Do you get less than six hours of sleep a night?  According to a new study, you’re four times more likely to suffer a stroke as a result.  Memory loss, weight fluctuations, a weakened immune system, and high blood pressure are all linked to inadequate sleep.  One third of American drivers admit to drowsy driving in the past month; these drivers are involved in one of every six deadly crashes.  Sleep-deprived teenagers are more at risk for substance abuse and are more likely to seriously consider attempting suicide.

Sleep deprivation is clearly bad for us.  Why, then, are we sleeping less than ever?  The number of people who sleep eight hours or more a night has dropped from 38 percent to 28 percent.  A government study released last month found that 30 percent of working adults get six hours or less.  Experts blame stress over the economy, omnipresent technology that enables us to work around the clock, and constant entertainment.

I think there’s another factor as well.  Touring a World War II exhibit in England, I learned that Winston Churchill worked from 6 AM to 12 noon, took a two hour break, then worked with a second staff from 2 PM to 10 PM.  My first thought was one of admiration for his work ethic.  Our culture measures us by what we do.  As a result, when I go to bed at night, I usually feel guilty not to have gotten more done first.  Do you know the feeling?

How do we escape this destructive cycle?  Let’s begin with grace.  Someone described us this way: I am not what I think I am; I am not what you think I am; I am what I think you think I am.  That’s a lie.  If Jesus is your Lord, you are what the King of the universe says you are: his child, loved unconditionally for who you are, as you are.  There’s not one thing you can do to make God like you any more, or less, than he does now.  More work and less sleep doesn’t impress your Lord—it grieves your Father.

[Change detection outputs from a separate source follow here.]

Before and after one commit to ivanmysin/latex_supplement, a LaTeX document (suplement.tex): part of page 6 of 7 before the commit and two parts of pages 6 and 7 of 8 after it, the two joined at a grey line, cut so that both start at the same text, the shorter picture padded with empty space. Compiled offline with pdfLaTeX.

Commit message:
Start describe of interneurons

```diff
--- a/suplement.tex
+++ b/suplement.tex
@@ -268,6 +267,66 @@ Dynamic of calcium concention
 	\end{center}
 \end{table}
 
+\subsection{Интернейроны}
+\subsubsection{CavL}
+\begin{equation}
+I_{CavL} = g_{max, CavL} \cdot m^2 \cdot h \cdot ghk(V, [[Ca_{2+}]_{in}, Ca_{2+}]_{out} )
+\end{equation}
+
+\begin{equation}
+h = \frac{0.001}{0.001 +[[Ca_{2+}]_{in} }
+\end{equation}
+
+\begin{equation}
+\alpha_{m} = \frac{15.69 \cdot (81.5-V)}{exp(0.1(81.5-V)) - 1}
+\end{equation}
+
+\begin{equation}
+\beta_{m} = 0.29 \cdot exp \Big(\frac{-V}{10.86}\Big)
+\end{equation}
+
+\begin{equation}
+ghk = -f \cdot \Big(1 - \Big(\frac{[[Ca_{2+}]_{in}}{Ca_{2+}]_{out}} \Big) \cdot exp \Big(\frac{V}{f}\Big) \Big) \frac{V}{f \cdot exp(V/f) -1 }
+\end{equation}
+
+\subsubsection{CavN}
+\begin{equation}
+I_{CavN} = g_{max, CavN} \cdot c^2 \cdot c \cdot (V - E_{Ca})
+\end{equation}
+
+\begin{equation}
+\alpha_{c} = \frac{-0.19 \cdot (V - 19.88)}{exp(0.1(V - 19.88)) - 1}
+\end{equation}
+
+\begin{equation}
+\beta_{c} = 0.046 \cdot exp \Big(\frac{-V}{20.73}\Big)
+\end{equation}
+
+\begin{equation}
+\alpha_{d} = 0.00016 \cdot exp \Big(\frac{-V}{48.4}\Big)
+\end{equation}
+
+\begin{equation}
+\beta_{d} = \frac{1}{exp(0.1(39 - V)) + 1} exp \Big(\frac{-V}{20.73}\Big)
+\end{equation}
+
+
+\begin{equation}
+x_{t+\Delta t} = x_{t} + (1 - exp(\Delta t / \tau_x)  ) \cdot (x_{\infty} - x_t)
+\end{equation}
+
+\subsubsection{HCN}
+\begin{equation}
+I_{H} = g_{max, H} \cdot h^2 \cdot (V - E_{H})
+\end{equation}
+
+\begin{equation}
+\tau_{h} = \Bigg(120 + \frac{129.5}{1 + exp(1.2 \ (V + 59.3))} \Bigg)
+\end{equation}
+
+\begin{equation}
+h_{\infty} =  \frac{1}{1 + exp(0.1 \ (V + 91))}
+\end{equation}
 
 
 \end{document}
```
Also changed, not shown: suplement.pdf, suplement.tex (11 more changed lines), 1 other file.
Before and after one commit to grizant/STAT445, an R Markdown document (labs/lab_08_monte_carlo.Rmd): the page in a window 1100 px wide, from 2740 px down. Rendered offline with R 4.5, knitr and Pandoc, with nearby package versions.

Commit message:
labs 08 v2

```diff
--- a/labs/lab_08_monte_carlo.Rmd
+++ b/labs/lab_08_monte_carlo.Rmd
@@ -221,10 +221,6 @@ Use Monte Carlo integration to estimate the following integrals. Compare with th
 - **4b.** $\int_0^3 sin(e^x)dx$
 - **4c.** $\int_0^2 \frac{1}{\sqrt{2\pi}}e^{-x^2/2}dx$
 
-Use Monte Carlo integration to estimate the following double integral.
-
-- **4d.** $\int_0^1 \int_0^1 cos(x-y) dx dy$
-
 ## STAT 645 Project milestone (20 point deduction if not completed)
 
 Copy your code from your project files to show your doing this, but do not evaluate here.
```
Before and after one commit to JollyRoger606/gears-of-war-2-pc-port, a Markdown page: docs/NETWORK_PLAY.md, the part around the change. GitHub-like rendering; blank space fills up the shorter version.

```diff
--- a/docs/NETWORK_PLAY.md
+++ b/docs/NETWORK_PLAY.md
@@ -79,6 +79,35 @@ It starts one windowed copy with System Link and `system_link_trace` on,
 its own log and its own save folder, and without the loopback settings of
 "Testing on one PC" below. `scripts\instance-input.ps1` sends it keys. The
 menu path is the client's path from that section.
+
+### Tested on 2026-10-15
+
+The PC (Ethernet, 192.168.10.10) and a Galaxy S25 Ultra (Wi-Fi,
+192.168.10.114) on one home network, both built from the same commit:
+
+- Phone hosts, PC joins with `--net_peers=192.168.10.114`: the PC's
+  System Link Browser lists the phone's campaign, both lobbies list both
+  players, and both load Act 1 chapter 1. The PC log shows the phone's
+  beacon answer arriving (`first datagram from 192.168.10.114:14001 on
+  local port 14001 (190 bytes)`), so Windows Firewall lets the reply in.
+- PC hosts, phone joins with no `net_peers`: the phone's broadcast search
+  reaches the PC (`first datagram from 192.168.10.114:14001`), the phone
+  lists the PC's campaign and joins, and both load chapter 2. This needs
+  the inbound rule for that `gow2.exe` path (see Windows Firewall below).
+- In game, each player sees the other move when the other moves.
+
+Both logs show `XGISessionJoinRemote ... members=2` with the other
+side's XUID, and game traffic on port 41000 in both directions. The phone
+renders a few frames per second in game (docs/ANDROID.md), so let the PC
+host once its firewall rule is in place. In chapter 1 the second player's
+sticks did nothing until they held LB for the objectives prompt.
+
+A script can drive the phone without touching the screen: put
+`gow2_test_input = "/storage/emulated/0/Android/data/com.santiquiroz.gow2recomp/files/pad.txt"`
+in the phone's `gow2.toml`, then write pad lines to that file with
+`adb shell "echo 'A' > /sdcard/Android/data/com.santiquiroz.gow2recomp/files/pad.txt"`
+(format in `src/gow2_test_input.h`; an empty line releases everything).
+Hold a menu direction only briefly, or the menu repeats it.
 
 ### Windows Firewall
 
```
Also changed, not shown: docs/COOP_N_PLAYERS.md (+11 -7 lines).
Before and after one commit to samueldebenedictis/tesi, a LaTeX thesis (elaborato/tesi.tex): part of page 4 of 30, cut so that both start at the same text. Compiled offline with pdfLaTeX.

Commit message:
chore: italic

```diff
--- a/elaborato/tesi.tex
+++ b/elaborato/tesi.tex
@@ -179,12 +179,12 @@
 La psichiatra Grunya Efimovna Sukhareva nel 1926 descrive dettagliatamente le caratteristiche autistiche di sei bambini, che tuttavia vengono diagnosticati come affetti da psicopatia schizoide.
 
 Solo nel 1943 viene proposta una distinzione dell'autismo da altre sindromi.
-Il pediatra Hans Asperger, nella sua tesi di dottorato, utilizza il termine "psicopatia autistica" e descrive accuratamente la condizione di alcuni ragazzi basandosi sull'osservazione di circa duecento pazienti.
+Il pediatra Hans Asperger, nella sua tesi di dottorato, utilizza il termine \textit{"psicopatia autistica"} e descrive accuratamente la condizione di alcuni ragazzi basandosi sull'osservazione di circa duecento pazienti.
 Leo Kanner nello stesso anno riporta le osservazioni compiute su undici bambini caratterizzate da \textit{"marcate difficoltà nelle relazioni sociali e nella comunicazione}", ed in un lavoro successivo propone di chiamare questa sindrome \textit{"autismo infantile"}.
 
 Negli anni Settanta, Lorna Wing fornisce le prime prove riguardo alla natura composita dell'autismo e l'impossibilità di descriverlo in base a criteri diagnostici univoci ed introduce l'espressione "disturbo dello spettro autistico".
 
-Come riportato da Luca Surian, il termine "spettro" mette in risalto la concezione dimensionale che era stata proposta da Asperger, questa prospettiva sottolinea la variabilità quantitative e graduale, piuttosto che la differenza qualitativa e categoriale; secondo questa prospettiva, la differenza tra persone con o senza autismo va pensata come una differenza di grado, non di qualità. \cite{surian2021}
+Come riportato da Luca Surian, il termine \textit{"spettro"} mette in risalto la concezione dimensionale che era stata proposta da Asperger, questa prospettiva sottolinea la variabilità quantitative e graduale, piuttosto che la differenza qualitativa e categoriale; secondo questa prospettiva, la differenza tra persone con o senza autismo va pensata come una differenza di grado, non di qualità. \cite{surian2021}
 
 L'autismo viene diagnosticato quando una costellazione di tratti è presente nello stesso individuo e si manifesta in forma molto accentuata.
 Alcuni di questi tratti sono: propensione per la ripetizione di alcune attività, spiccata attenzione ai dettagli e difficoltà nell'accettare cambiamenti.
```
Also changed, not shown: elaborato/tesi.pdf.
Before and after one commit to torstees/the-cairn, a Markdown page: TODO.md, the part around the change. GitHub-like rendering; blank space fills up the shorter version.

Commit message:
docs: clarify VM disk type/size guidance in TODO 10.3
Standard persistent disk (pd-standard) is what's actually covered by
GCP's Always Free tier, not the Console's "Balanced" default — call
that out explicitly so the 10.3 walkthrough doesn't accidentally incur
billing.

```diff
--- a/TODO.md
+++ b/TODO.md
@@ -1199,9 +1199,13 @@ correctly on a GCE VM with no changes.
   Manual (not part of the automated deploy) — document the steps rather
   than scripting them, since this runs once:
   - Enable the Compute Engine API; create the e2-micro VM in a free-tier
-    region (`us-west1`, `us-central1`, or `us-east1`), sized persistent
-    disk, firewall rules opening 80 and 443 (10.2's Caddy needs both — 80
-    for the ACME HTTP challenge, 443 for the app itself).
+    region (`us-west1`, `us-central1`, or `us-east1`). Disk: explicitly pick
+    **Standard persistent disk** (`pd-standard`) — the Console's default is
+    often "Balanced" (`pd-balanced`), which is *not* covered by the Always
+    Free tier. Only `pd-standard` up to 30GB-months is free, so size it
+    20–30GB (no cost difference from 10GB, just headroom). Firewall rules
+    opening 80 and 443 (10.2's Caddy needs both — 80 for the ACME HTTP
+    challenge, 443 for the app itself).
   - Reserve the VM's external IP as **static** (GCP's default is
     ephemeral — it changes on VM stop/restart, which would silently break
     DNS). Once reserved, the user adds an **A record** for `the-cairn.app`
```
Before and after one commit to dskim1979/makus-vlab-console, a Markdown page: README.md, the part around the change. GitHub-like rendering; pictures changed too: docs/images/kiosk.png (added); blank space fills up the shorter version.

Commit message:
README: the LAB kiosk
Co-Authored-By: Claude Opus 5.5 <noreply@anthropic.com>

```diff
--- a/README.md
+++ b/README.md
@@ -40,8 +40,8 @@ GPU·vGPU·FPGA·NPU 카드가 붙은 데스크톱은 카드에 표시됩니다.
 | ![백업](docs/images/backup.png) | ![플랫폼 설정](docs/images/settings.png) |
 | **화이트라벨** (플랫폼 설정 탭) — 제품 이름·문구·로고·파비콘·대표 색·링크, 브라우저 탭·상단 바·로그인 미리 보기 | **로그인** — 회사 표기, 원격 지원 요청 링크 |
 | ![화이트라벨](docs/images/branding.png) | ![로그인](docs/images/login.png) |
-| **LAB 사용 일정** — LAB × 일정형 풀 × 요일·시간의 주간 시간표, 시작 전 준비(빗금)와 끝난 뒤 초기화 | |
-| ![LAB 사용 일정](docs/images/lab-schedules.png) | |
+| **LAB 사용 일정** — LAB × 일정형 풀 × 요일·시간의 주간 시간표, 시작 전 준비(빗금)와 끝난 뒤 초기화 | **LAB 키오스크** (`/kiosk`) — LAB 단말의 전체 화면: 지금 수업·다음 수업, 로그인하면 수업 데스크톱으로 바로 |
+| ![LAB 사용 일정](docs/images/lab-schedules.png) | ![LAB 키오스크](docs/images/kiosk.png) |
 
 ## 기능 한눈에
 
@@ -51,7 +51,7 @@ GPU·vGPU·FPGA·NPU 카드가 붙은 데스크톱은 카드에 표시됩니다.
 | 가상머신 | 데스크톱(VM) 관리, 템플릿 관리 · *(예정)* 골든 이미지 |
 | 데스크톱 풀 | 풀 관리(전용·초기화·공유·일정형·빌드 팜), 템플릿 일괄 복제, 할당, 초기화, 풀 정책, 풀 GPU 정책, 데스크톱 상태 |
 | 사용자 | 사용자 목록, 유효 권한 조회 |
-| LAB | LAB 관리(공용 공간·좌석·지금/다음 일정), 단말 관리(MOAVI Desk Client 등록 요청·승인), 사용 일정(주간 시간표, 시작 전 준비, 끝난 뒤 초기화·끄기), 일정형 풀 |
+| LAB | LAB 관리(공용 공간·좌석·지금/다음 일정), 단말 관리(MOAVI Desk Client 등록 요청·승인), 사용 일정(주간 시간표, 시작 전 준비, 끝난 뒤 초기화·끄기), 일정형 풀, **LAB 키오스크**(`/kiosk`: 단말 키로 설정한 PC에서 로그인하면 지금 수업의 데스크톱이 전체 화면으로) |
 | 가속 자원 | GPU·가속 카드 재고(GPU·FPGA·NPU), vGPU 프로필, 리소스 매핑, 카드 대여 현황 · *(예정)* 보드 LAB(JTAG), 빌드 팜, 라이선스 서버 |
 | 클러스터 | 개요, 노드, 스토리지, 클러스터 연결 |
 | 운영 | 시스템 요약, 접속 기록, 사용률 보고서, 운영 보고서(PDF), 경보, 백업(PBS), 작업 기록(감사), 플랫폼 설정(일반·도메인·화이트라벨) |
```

Next, let’s submit our time to the Spirit—when the morning begins and all day long.  There are always enough hours in the days we give to God.  Do you think he wants you to be stressed and frenetic?  Didn’t Jesus promise, “My peace I leave with you” (John 14:27)?  Doesn’t his word offer “the peace of God, which transcends all understanding” for all who trust their cares to him (Philippians 4:6-7)?  If you’re too busy to sleep, you’re doing more than God wants you to do.

Wise King Solomon noted: “Unless the Lord builds the house, its builders labor in vain.  Unless the Lord watches over the city, the watchmen stand guard in vain.  In vain you rise early and stay up late, toiling for food to eat—for he grants sleep to those he loves” (Psalm 127:1-2).  Doesn’t God love you?